Washington NFL Team's Quarterback Dwayne Haskins Jr. Reacts to Name Change
The Washington Redskins confirmed Monday they are undergoing a name change
The Washington Redskins have officially decided to drop the team's name, which has a history as a racial slur against Native Americans.
The NFL team confirmed in a statement on Monday they would be retiring the name and logo. "[Owner] Dan Snyder and Coach Rivera are working closely to develop a new name and design approach that will enhance the standing of our proud, tradition-rich franchise and inspire our sponsors, fans and community for the next 100 years," the statement read.
Following the news, the team's quarterback Dwayne Haskins, Jr., reacted on social media, writing, "As a kid who grew up in the dmv it'll always be #HTTR but looking forward to the future." (#HTTR stands for "Hail to the Redskins," the team's fight song).
Other celebrities also reacted on Twitter, including actress Alyssa Milano, who wrote, "YES!!!! WOOOHOOO!!!"
The team's decision came after it was reported that sponsor FedEx alerted the Washington, D.C.-based team in a two-page letter that it will pull its name from stadium signage following the 2020 NFL season if the franchise did not agree to a name change, the Washington Post reported.
The company reportedly signed a stadium naming rights deal with the team in 1999 worth $205 million; if FedEx does remove its signage, it’ll be six years before the deal is set to expire, the Post noted.

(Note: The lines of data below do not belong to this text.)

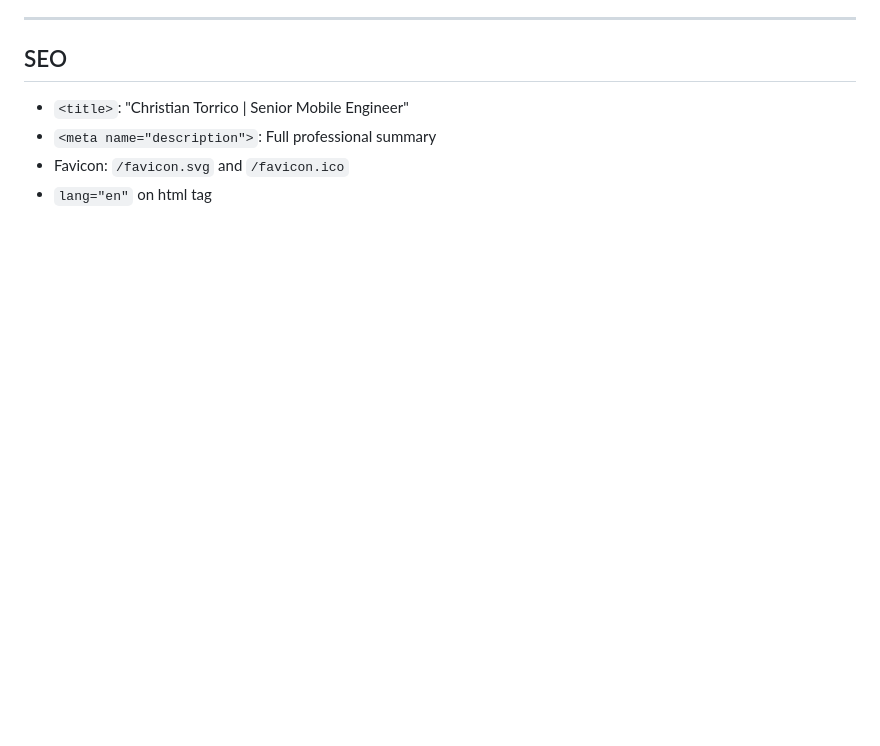
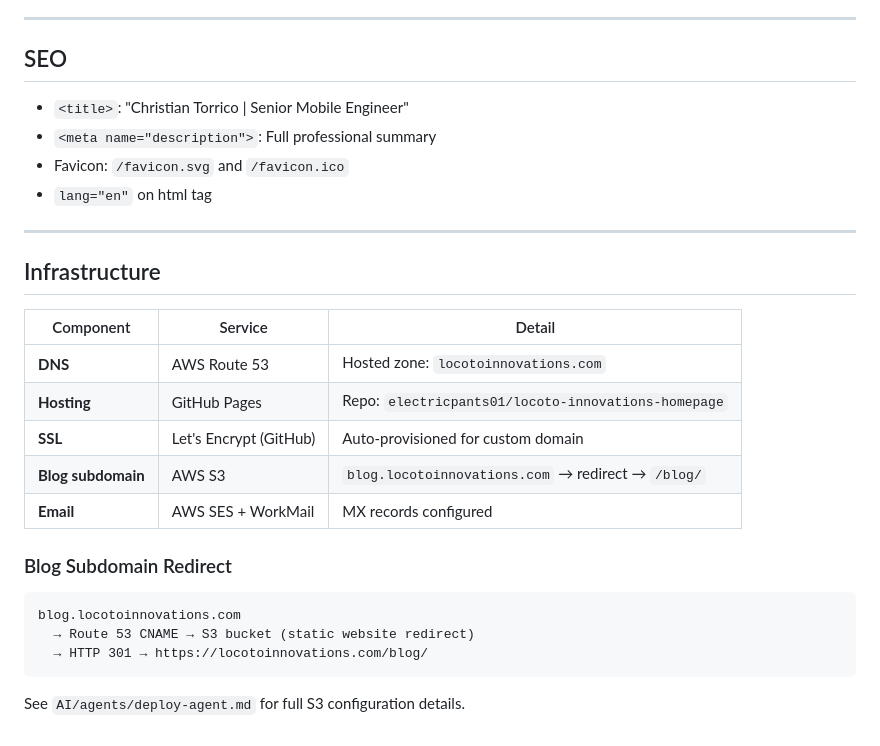
Before and after one commit to electricpants01/locoto-innovations-homepage, a Markdown page: AI/architecture.md, the part around the change. GitHub-like rendering; blank space fills up the shorter version.

````diff
--- a/AI/architecture.md
+++ b/AI/architecture.md
@@ -285,3 +285,25 @@ All posts feature:
 - `<meta name="description">`: Full professional summary
 - Favicon: `/favicon.svg` and `/favicon.ico`
 - `lang="en"` on html tag
+
+---
+
+## Infrastructure
+
+| Component | Service | Detail |
+|-----------|---------|--------|
+| **DNS** | AWS Route 53 | Hosted zone: `locotoinnovations.com` |
+| **Hosting** | GitHub Pages | Repo: `electricpants01/locoto-innovations-homepage` |
+| **SSL** | Let's Encrypt (GitHub) | Auto-provisioned for custom domain |
+| **Blog subdomain** | AWS S3 | `blog.locotoinnovations.com` → redirect → `/blog/` |
+| **Email** | AWS SES + WorkMail | MX records configured |
+
+### Blog Subdomain Redirect
+
+```
+blog.locotoinnovations.com
+  → Route 53 CNAME → S3 bucket (static website redirect)
+  → HTTP 301 → https://locotoinnovations.com/blog/
+```
+
+See `AI/agents/deploy-agent.md` for full S3 configuration details.
````
Also changed, not shown: AI/agents/deploy-agent.md (+56 -0 lines), AI/context.md (+17 -2 lines).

In addition, 87 investment firms worth a collective $620 million issued letters to FedEx, Nike and PepsiCo this month requesting that they cut ties with the franchise until the team changed its name, according to Adweek. Seemingly in response, Nike removed all team merchandise from its online store.
The team then told PEOPLE in a statement on July 3 that it was launching “a thorough review of the team’s name,” a move that formalized initial discussions with the league that had occurred in recent weeks.
The NFL team has used the name since 1933, and Snyder told USA Today in 2013 that he would “never change the name” despite efforts, including some in court, to do so over the years.
The renewed call for a name change initially emerged in light of social justice and police brutality protests that began in late May and have continued on into July following the death of George Floyd while in police custody.